Before-and-after change data:
::::::

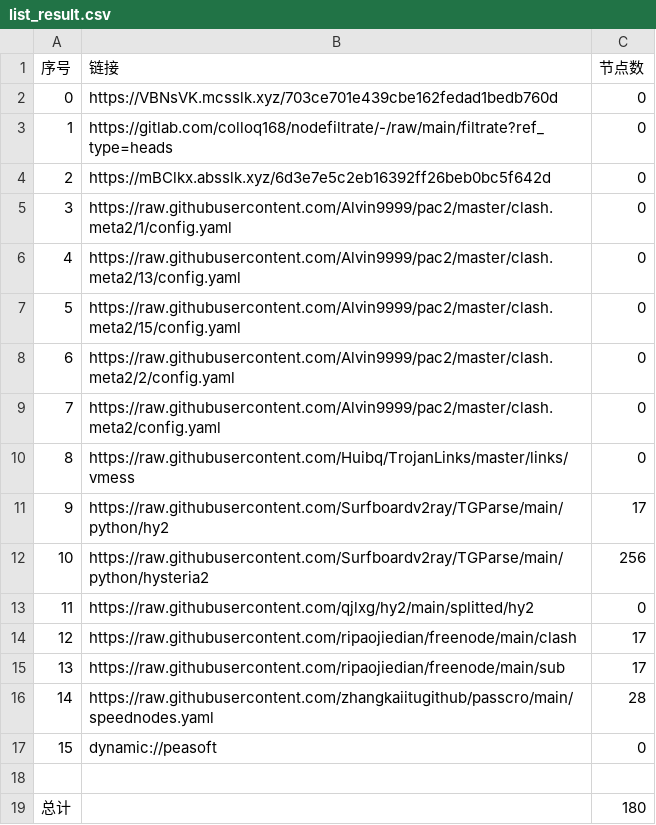
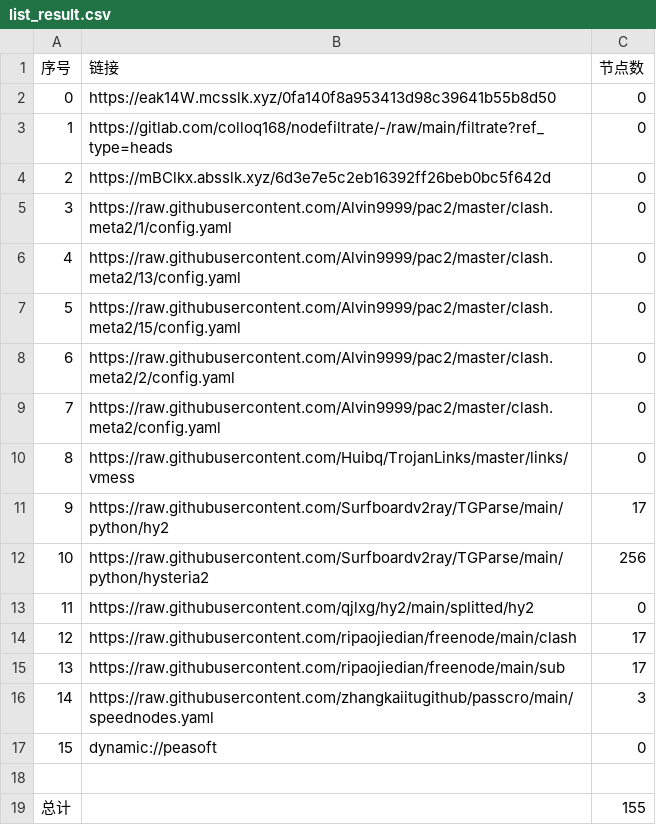
Before and after one commit to xiao99qiao/NoMoreWalls, a CSV file: list_result.csv, drawn as a sheet.

```diff
--- a/list_result.csv
+++ b/list_result.csv
@@ -1,3 +1,3 @@
 序号,链接,节点数
-0,https://VBNsVK.mcsslk.xyz/703ce701e439cbe162fedad1bedb760d,0
+0,https://eak14W.mcsslk.xyz/0fa140f8a953413d98c39641b55b8d50,0
 1,https://gitlab.com/colloq168/nodefiltrate/-/raw/main/filtrate?ref_type=heads,0
@@ -15,5 +15,5 @@
 13,https://raw.githubusercontent.com/ripaojiedian/freenode/main/sub,17
-14,https://raw.githubusercontent.com/zhangkaiitugithub/passcro/main/speednodes.yaml,28
+14,https://raw.githubusercontent.com/zhangkaiitugithub/passcro/main/speednodes.yaml,3
 15,dynamic://peasoft,0
 
-总计,,180
+总计,,155
```
Also changed, not shown: 13 other files.
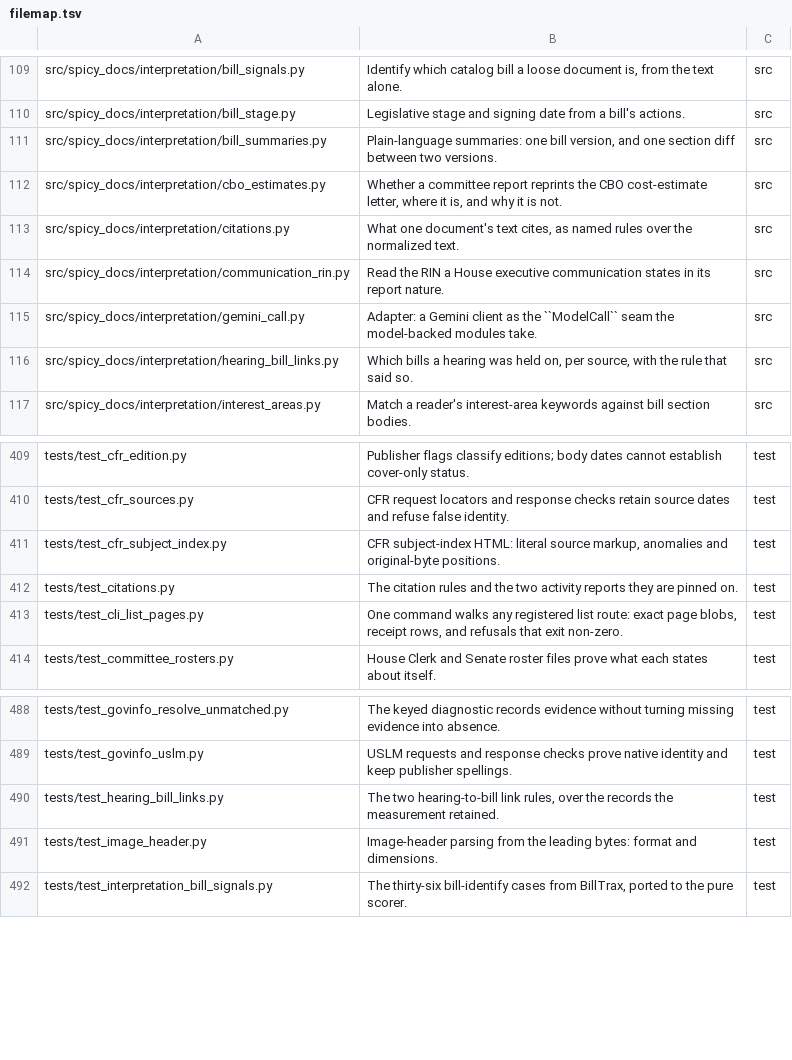
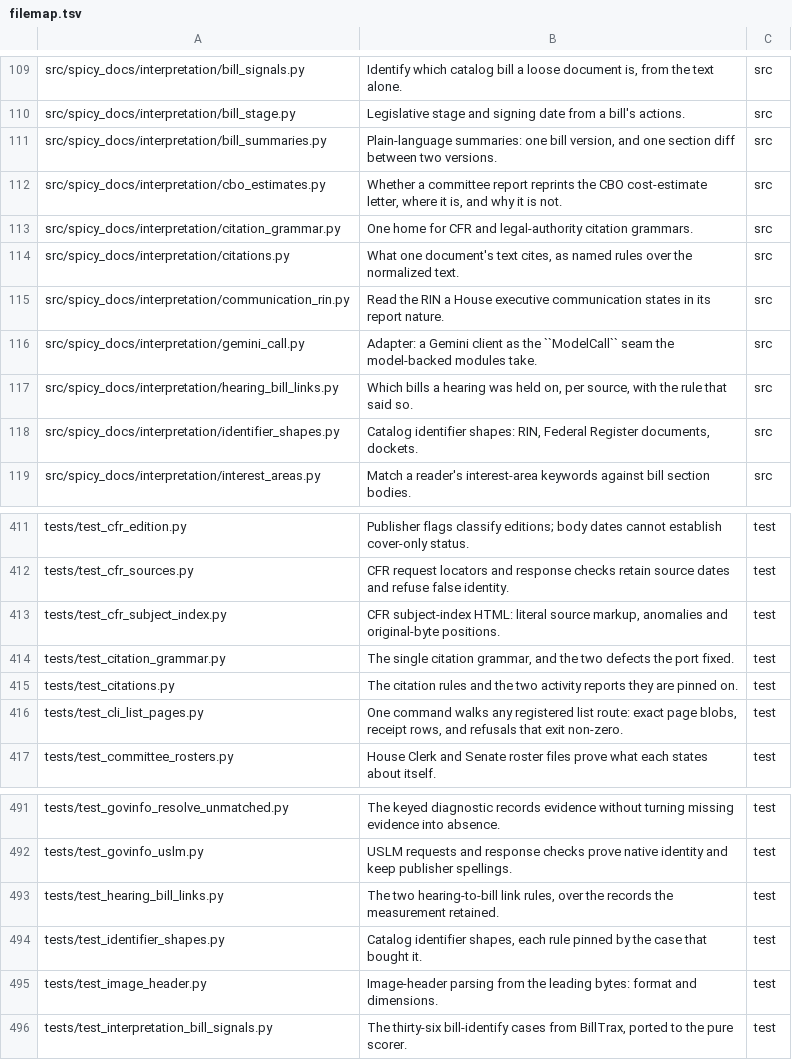
Before and after one commit to civictechdc/spicy-docs, a TSV file: filemap.tsv, drawn as a sheet; only a part is shown, gaps mark what is left out; the diff names each change by its address in the sheet, - before the commit and + after, or states it on an @@ line.

```diff
--- a/filemap.tsv
+++ b/filemap.tsv
+row 113: src/spicy_docs/interpretation/citation_grammar.py | One home for CFR and legal-authority citation grammars. | src
+row 118: src/spicy_docs/interpretation/identifier_shapes.py | Catalog identifier shapes: RIN, Federal Register documents, dockets. | src
+row 414: tests/test_citation_grammar.py | The single citation grammar, and the two defects the port fixed. | test
+row 494: tests/test_identifier_shapes.py | Catalog identifier shapes, each rule pinned by the case that bought it. | test
```
Also changed, not shown: 4 other files.
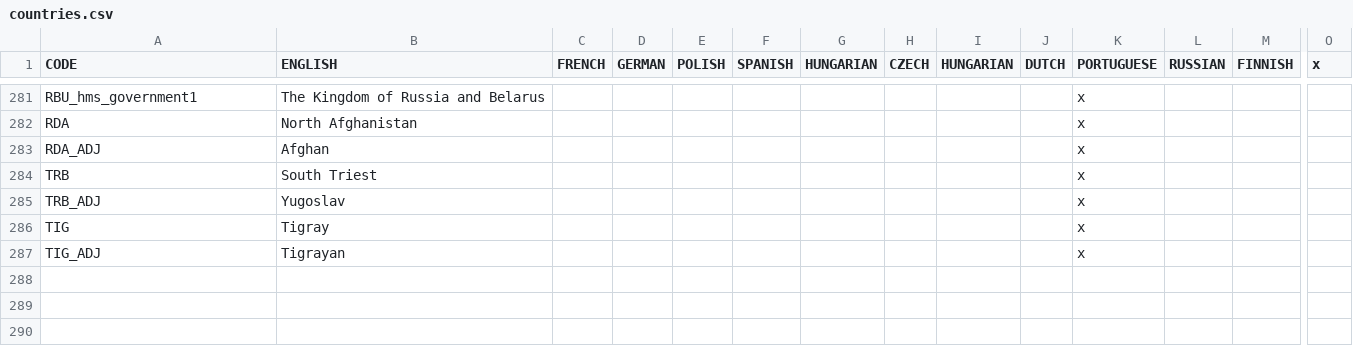
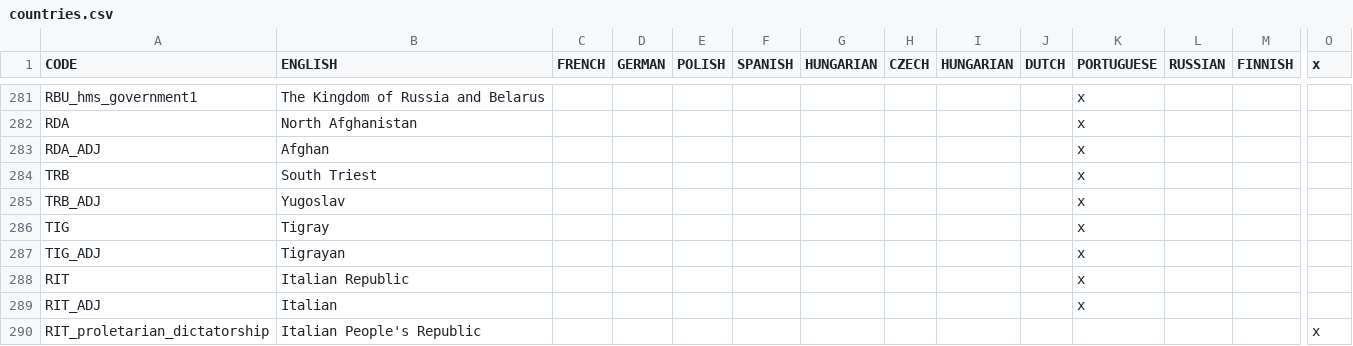
Before and after one commit to settintotrieste/Victoria-2-Cold-War-Enhancement-Mod-CWE, a CSV file: CWE/localisation/countries.csv, drawn as a sheet; only a part is shown, gaps mark what is left out; rows hold the shown columns only; the diff names each change by its address in the sheet, - before the commit and + after, or states it on an @@ line.

```diff
--- a/CWE/localisation/countries.csv
+++ b/CWE/localisation/countries.csv
+row 288: RIT | Italian Republic |  |  |  |  |  |  |  |  | x
+row 289: RIT_ADJ | Italian |  |  |  |  |  |  |  |  | x
+row 290: RIT_proletarian_dictatorship | Italian People's Republic |  |  |  |  |  |  |  |  |  |  |  | x
```
Also changed, not shown: CWE/localisation/Elia's events.csv, 48 other files.
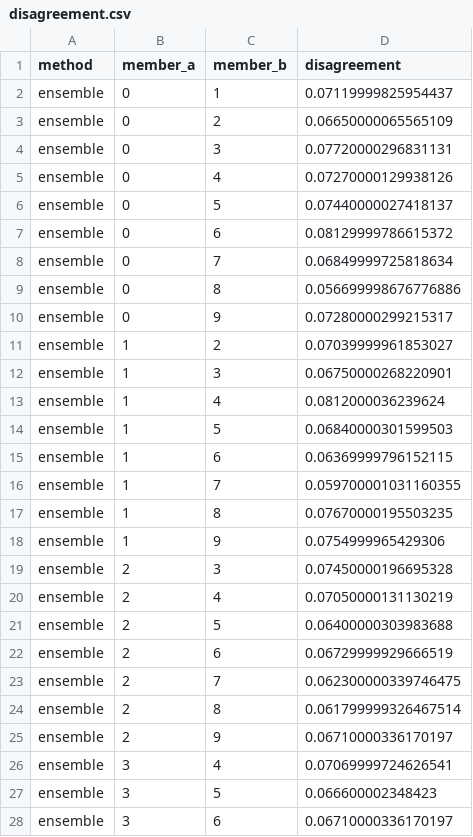
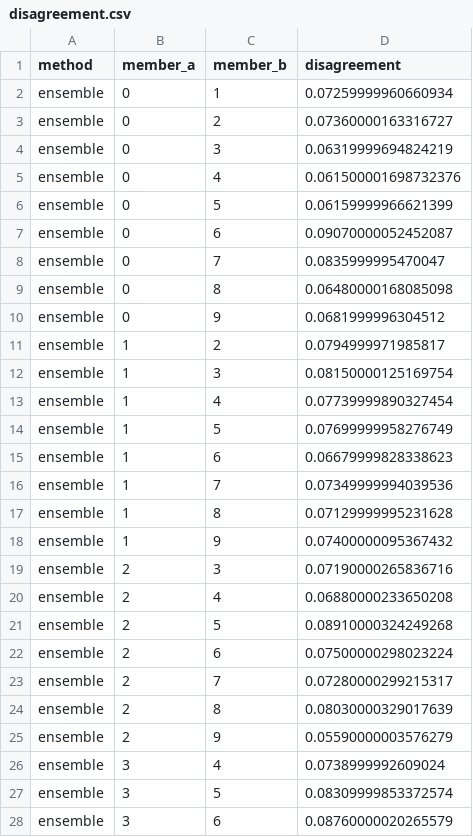
Before and after one commit to ClawCodes/probabilistic-dl, a CSV file: HW2/latex/figs/fashion_mnist/disagreement.csv, drawn as a sheet; only a part is shown; the diff covers the shown part only.

```diff
--- a/HW2/latex/figs/fashion_mnist/disagreement.csv
+++ b/HW2/latex/figs/fashion_mnist/disagreement.csv
@@ -1,28 +1,28 @@
 method,member_a,member_b,disagreement
-ensemble,0,1,0.07119999825954437
-ensemble,0,2,0.06650000065565109
-ensemble,0,3,0.07720000296831131
-ensemble,0,4,0.07270000129938126
-ensemble,0,5,0.07440000027418137
-ensemble,0,6,0.08129999786615372
-ensemble,0,7,0.06849999725818634
-ensemble,0,8,0.056699998676776886
-ensemble,0,9,0.07280000299215317
-ensemble,1,2,0.07039999961853027
-ensemble,1,3,0.06750000268220901
-ensemble,1,4,0.0812000036239624
-ensemble,1,5,0.06840000301599503
-ensemble,1,6,0.06369999796152115
-ensemble,1,7,0.059700001031160355
-ensemble,1,8,0.07670000195503235
-ensemble,1,9,0.0754999965429306
-ensemble,2,3,0.07450000196695328
-ensemble,2,4,0.07050000131130219
-ensemble,2,5,0.06400000303983688
-ensemble,2,6,0.06729999929666519
-ensemble,2,7,0.062300000339746475
-ensemble,2,8,0.061799999326467514
-ensemble,2,9,0.06710000336170197
-ensemble,3,4,0.07069999724626541
-ensemble,3,5,0.066600002348423
-ensemble,3,6,0.06710000336170197
+ensemble,0,1,0.07259999960660934
+ensemble,0,2,0.07360000163316727
+ensemble,0,3,0.06319999694824219
+ensemble,0,4,0.061500001698732376
+ensemble,0,5,0.06159999966621399
+ensemble,0,6,0.09070000052452087
+ensemble,0,7,0.0835999995470047
+ensemble,0,8,0.06480000168085098
+ensemble,0,9,0.0681999996304512
+ensemble,1,2,0.0794999971985817
+ensemble,1,3,0.08150000125169754
+ensemble,1,4,0.07739999890327454
+ensemble,1,5,0.07699999958276749
+ensemble,1,6,0.06679999828338623
+ensemble,1,7,0.07349999994039536
+ensemble,1,8,0.07129999995231628
+ensemble,1,9,0.07400000095367432
+ensemble,2,3,0.07190000265836716
+ensemble,2,4,0.06880000233650208
+ensemble,2,5,0.08910000324249268
+ensemble,2,6,0.07500000298023224
+ensemble,2,7,0.07280000299215317
+ensemble,2,8,0.08030000329017639
+ensemble,2,9,0.05590000003576279
+ensemble,3,4,0.0738999992609024
+ensemble,3,5,0.08309999853372574
+ensemble,3,6,0.08760000020265579
```
Also changed, not shown: 63 edited cells elsewhere in this file, HW2/latex/figs/fashion_mnist/ensemble/history.csv, HW2/latex/figs/fashion_mnist/ensemble/size_sweep.csv, 31 other files.
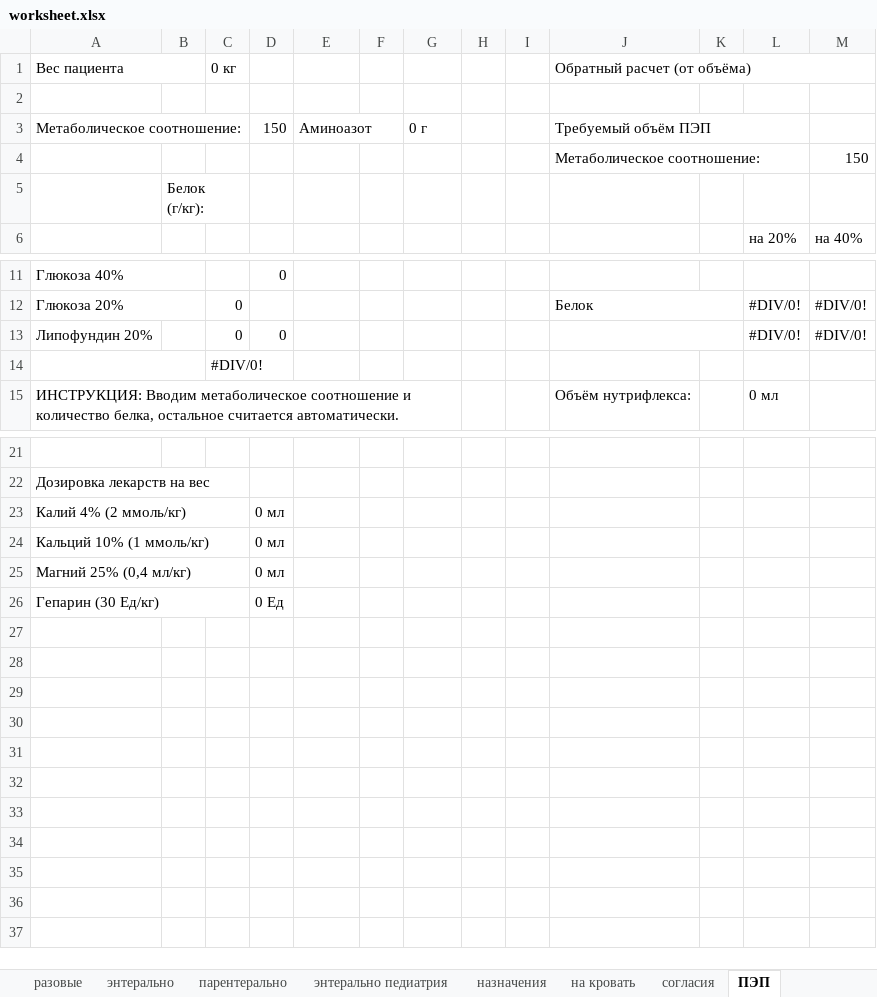
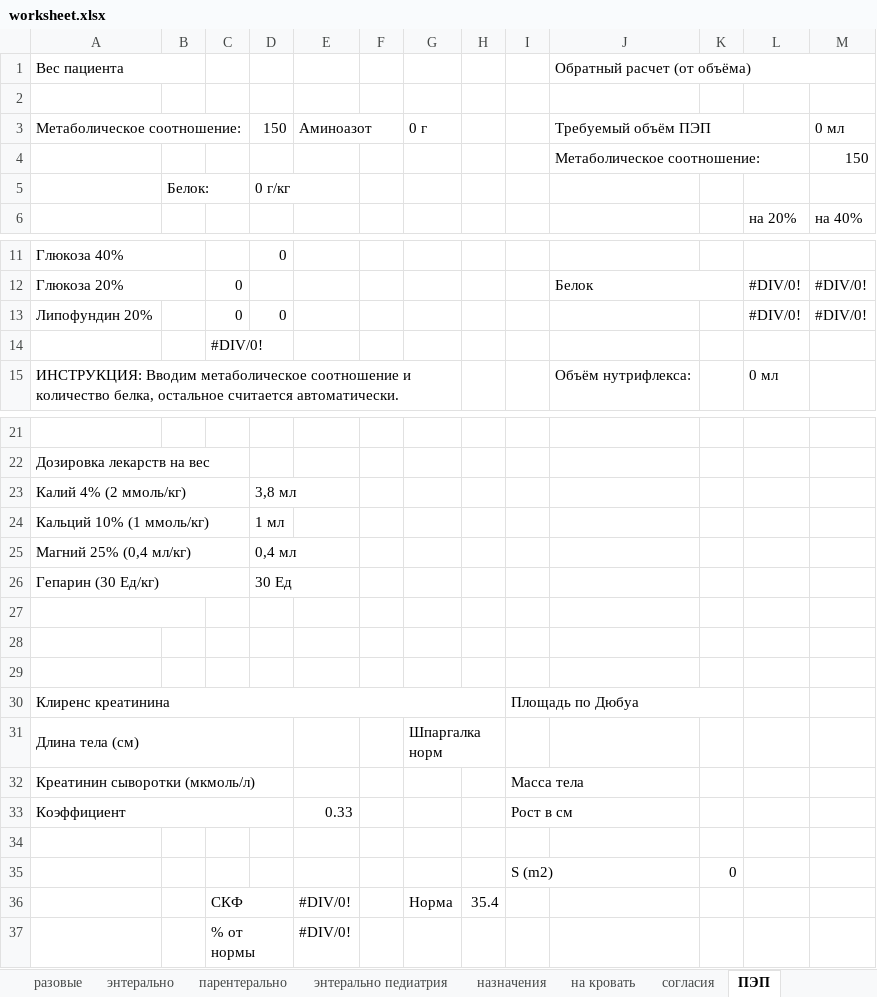
Before and after one commit to jabooticaba/Intensive-care-doc, an Excel workbook: worksheet.xlsx, sheet ПЭП, drawn as a sheet; only a part is shown, gaps mark what is left out; values as stored, in another font and other column widths than the file's, no cell formats; removed rows and columns are numbered as before the commit, all else as after; the diff names each change by its address in the sheet, - before the commit and + after, or states it on an @@ line.

```diff
--- a/worksheet.xlsx (sheet ПЭП)
+++ b/worksheet.xlsx (sheet ПЭП)
-C1: 0 кг
+C1: (empty)
-M3: (empty)
+M3: 0 мл
-row 5:  | Белок (г/кг):
+row 5:  | Белок: |  | 0 г/кг
-J13:K13 merged
-A14:B14 merged
-D23: 0 мл
+D23: 3,8 мл
-D24: 0 мл
+D24: 1 мл
-D25: 0 мл
+D25: 0,4 мл
-D26: 0 Ед
+D26: 30 Ед
+row 27: (empty)
+row 28: (empty)
+row 29: (empty)
+row 30: Клиренс креатинина |  |  |  |  |  |  |  | Площадь по Дюбуа
+row 31: Длина тела (см) |  |  |  |  |  | Шпаргалка норм
+row 32: Креатинин сыворотки (мкмоль/л) |  |  |  |  |  |  |  | Масса тела
+row 33: Коэффициент |  |  |  | 0.33 |  |  |  | Рост в см
+row 34: (empty)
+row 35:  |  |  |  |  |  |  |  | S (m2) |  | 0
+row 36:  |  | СКФ |  | #DIV/0! |  | Норма | 35.4
+row 37:  |  | % от нормы |  | #DIV/0!
```
Also changed, not shown: sheet парентерально, sheet согласия, sheet Памятка, sheet карта ИТ, cell formats, charts or pictures, 1 other file.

::::::

- **About this exercise**
All lines with the word "interpretation" need to be copied from the data above.

- **Answer box**
+row 113: src/spicy_docs/interpretation/citation_grammar.py | One home for CFR and legal-authority citation grammars. | src
+row 118: src/spicy_docs/interpretation/identifier_shapes.py | Catalog identifier shapes: RIN, Federal Register documents, dockets. | src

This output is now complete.